On the aforementioned “50,000,” Sting offers a wry meditation on Rock stardom, his halcyon Police days and the  unexpected deaths of  contemporaries  like  David Bowie and Prince.  Over a kick-drum beat and tensile guitar riffs he comments on the 21st century mourning process; “We tweet our anecdotes, our commentary, or we sing our songs in a sad tribute/While the tabloids are holding a story of kiss & tell, that he’s no longer able to deny or refute.”

As good as those songs are, they are offset by a few glaring mis-steps.  Spiraling guitar figures spin clockwise and counter-clockwise on the winning melody of “Pretty Young Soldier,” but the lyrics feel half-baked.  Sting sketches out a “Yentl-esque” scenario of a young bride masquerading as a soldier in order to find her groom at the frontlines of a war. But the story abruptly ends as a commanding officer discovers her ruse. His yarn seems better suited as part of a breathless Harlequin Romance.

While “Petrol Head” offers the Punkiest melody Sting’s attempted in years, the stinging guitar, fractious arrangement and blustery vocals can’t compensate for a tedious “driving as sex” metaphor. Yes, the stick-shift as phallus imagery is employed, along with incongruous Bible references; “I’ll take you someplace you’ve never been before, a place you’ve only dreamt about once more/Like Moses driving to his promised land, left turn at the burning bush, a stick-shift, two stone tablets, God’s commandments in my hand.” (Huh?)
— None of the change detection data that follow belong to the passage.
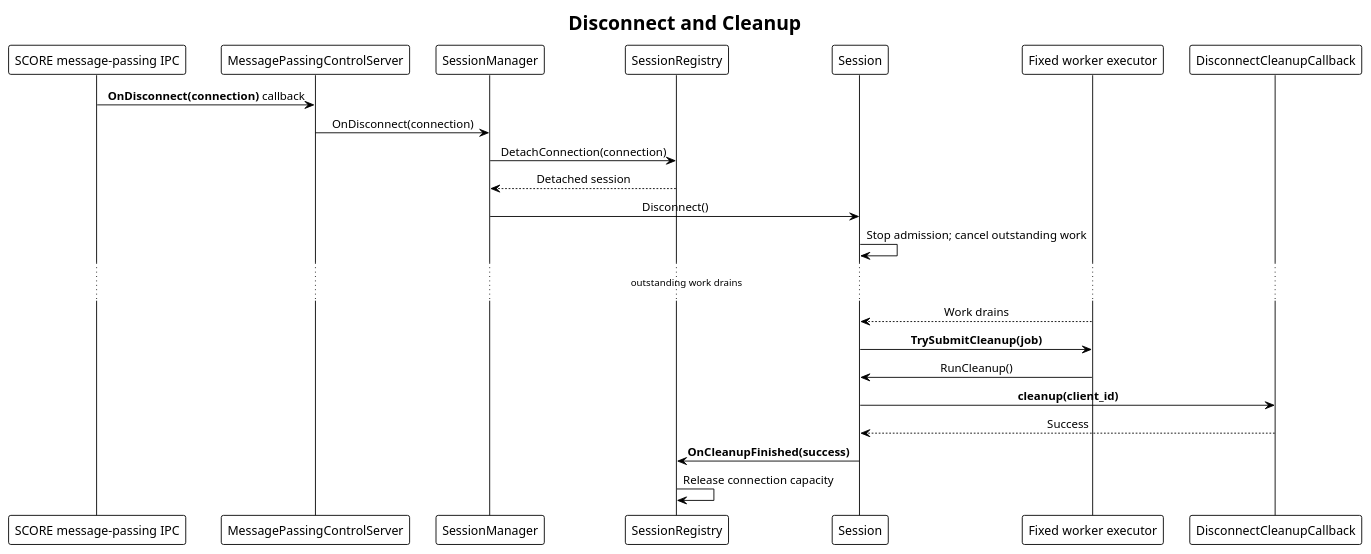
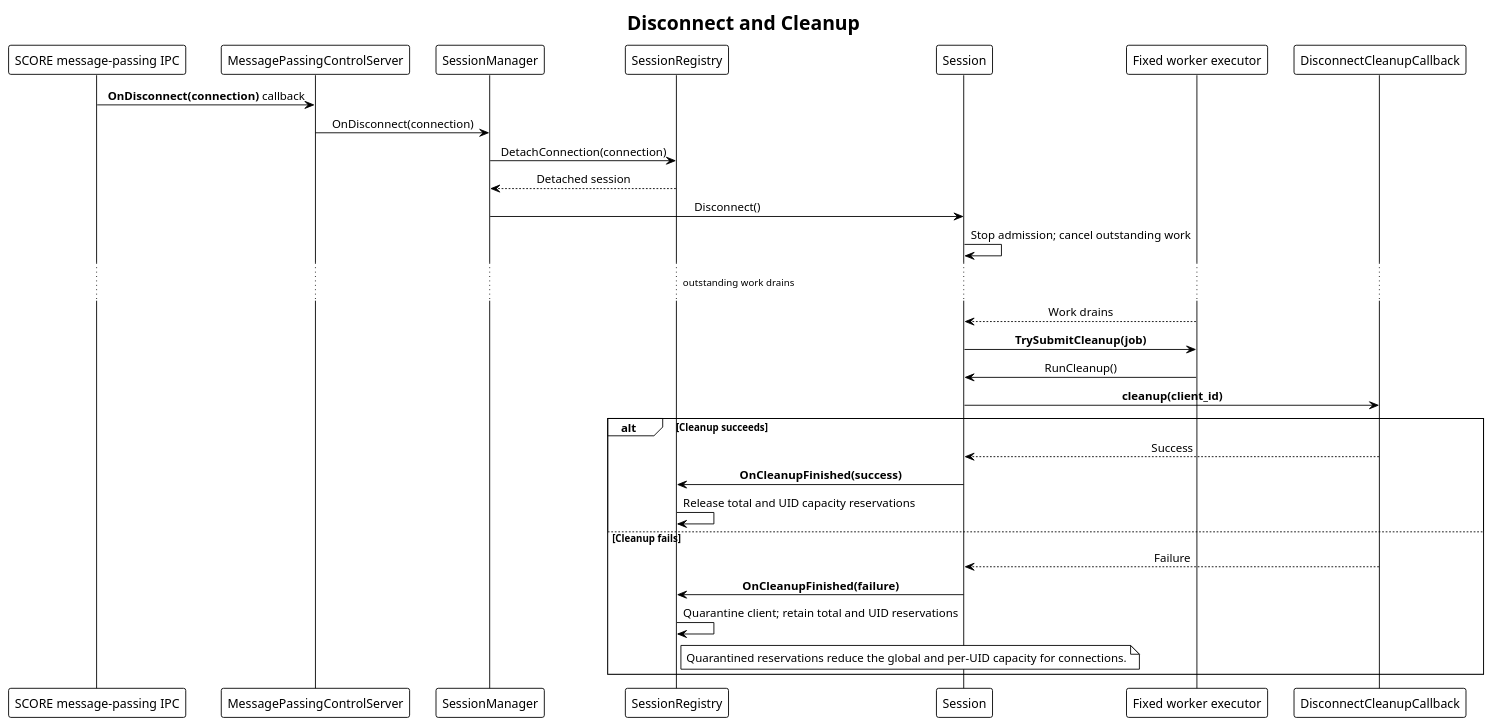
One commit to eclipse-score/inc_security_crypto changed the diagram in score/crypto/src/ipc/message_passing_adapter/docs/detailed_design/message_passing_adapter_overview_disconnect_flow.puml. Above: the diagram before and after it, drawn with PlantUML. The commit also changed 20 other files, not shown here.

```diff
--- a/score/crypto/src/ipc/message_passing_adapter/docs/detailed_design/message_passing_adapter_overview_disconnect_flow.puml
+++ b/score/crypto/src/ipc/message_passing_adapter/docs/detailed_design/message_passing_adapter_overview_disconnect_flow.puml
@@ -14,33 +14,42 @@
 @startuml message_passing_adapter_disconnect_flow
 !theme plain
 skinparam sequenceMessageAlign center
 skinparam shadowing false
 
 title Disconnect and Cleanup
 
 participant "SCORE message-passing IPC" as Transport
 participant "MessagePassingControlServer" as Server
 participant "SessionManager" as SessionManager
 participant "SessionRegistry" as Registry
 participant "Session" as Session
 participant "Fixed worker executor" as Executor
 participant "DisconnectCleanupCallback" as Cleanup
 
 Transport -> Server: **OnDisconnect(connection)** callback
 Server -> SessionManager: OnDisconnect(connection)
 SessionManager -> Registry: DetachConnection(connection)
 Registry --> SessionManager: Detached session
 SessionManager -> Session: Disconnect()
 Session -> Session: Stop admission; cancel outstanding work
 
 ... outstanding work drains ...
 
 Executor --> Session: Work drains
 Session -> Executor: **TrySubmitCleanup(job)**
 Executor -> Session: RunCleanup()
 Session -> Cleanup: **cleanup(client_id)**
-Cleanup --> Session: Success
-Session -> Registry: **OnCleanupFinished(success)**
-Registry -> Registry: Release connection capacity
+alt Cleanup succeeds
+	Cleanup --> Session: Success
+	Session -> Registry: **OnCleanupFinished(success)**
+	Registry -> Registry: Release total and UID capacity reservations
+else Cleanup fails
+	Cleanup --> Session: Failure
+	Session -> Registry: **OnCleanupFinished(failure)**
+	Registry -> Registry: Quarantine client; retain total and UID reservations
+	note right of Registry
+		Quarantined reservations reduce the global and per-UID capacity for connections.
+	end note
+end
 
 @enduml
```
Finally, “Heading South On A Great North Road” feels like a leftover Lute-y song from 10 years ago.  Apparently people and dogs are travelling, maybe by wagon on a road. The verbosity of the lyrics can’t disguise the fact the story is stretched pretty thin.
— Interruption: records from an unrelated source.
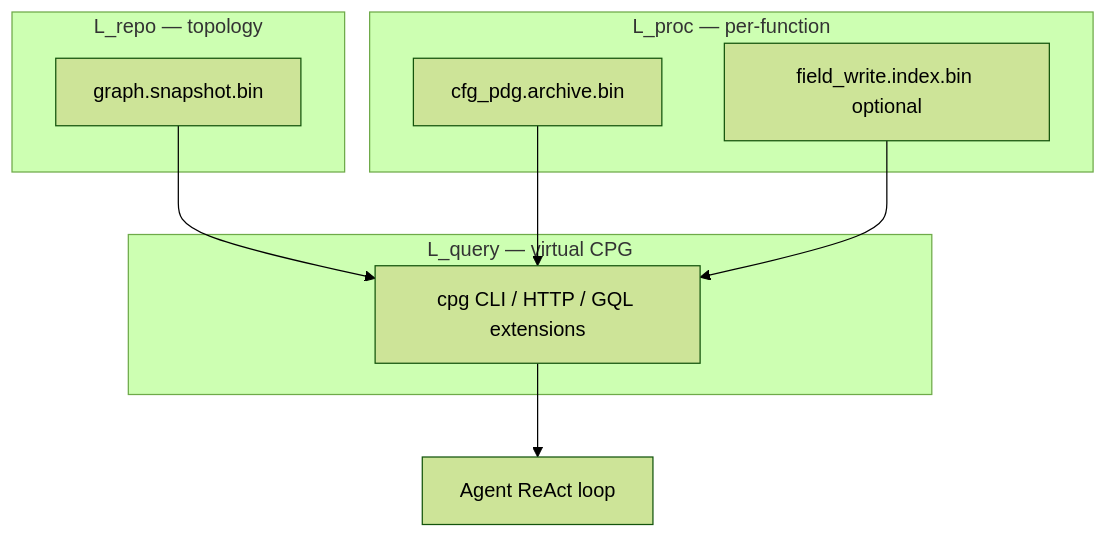
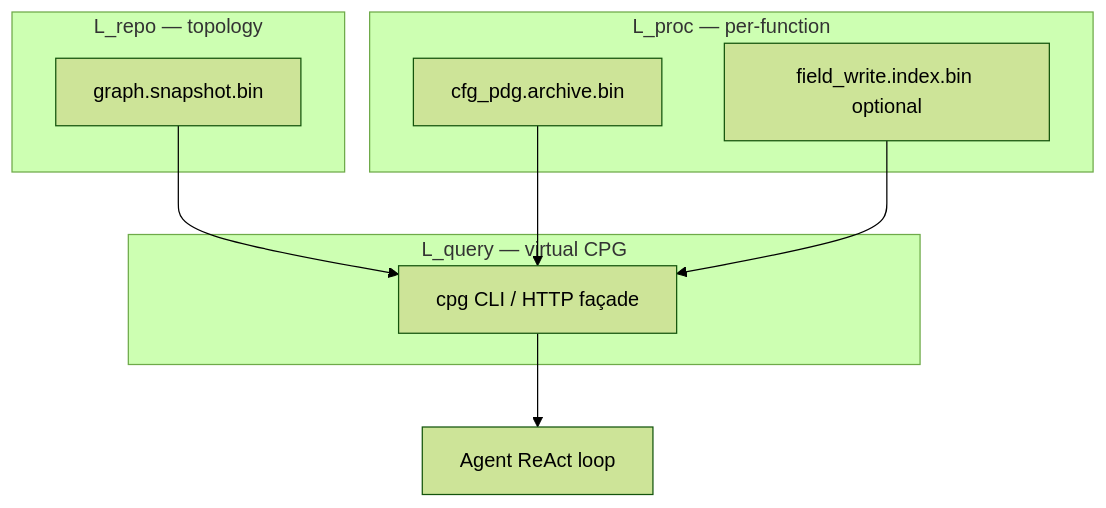
The diagram in docs/design/hybrid-cpg-plan.md (l3acon/rgctl), drawn with Mermaid (forest theme) before and after one commit. The commit also changed other lines of this file and 77 other files, not shown here.

````diff
--- a/docs/design/hybrid-cpg-plan.md
+++ b/docs/design/hybrid-cpg-plan.md
@@ -36,17 +36,17 @@
 ```mermaid
 flowchart TB
   subgraph L_repo["L_repo — topology"]
     SNAP[graph.snapshot.bin]
   end
   subgraph L_proc["L_proc — per-function"]
     ARC[cfg_pdg.archive.bin]
     IDX[field_write.index.bin optional]
   end
   subgraph L_query["L_query — virtual CPG"]
-    API[cpg CLI / HTTP / GQL extensions]
+    API[cpg CLI / HTTP façade]
   end
   SNAP --> API
   ARC --> API
   IDX --> API
   API --> AGENT[Agent ReAct loop]
 ```
````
Sting does better sticking to affairs of the heart.  “Down, Down, Down,” is accented by lithe and supple guitar licks, wiry bass lines and a see-saw rhythm.  The lyrics offer a bleak marital mea culpa. The best track here is the raw and intimate “If You Can’t Love Me.” A minor-key masterpiece, it presents a stark soliloquy of a marriage in shambles.

The piano-driven melody is spare, conversely, the language is dense, intricate and confrontational; “You can’t be here and someplace else if your mind is in that other place/You’re trying to convince yourself but you’re lying in my face/I’ve listened ‘til my head will spin, I don’t want half of anything.” That last line he spits out equal parts brutality and anguish.

57th & 9th closes properly with the tender benediction of “The Empty Chair.”  It’s one of those melancholy “Danny Boy”/”Green Green Grass Of Home” songs where it isn’t quite clear if the narrator is alive or dead.

The album ends there unless you pony up the extra dough for three additional tracks. A more Countrified take on “I Can’t Stop Thinking About You,” and a live version of the old Police chestnut, “Next To You.”  Here Sting is backed by the Last Bandoleros, an up-and-coming Tex-Mex four-piece. Those songs are interesting, but not essential. However a version of “Inshallah” that features the Qanun (a Turkish zither) adds a layer of ethnic verisimilitude that renders the bonus track vital.

No one expects a man of 65, an actual Kennedy Center honoree and CBE (Commander Of The Most Excellent Order Of The British Empire), to ditch his stretchy yoga togs and return to his old Punk Rock Bondage pants. That would seem desperate and kind of depressing. Like a bald man trying to recapture his youth by strapping on a toupee. 57th & 9th isn’t perfect, Sting still needs to resist  the urge to be didactic,  but it’s a step in the right direction.  One final word of advice: step away from the Lute.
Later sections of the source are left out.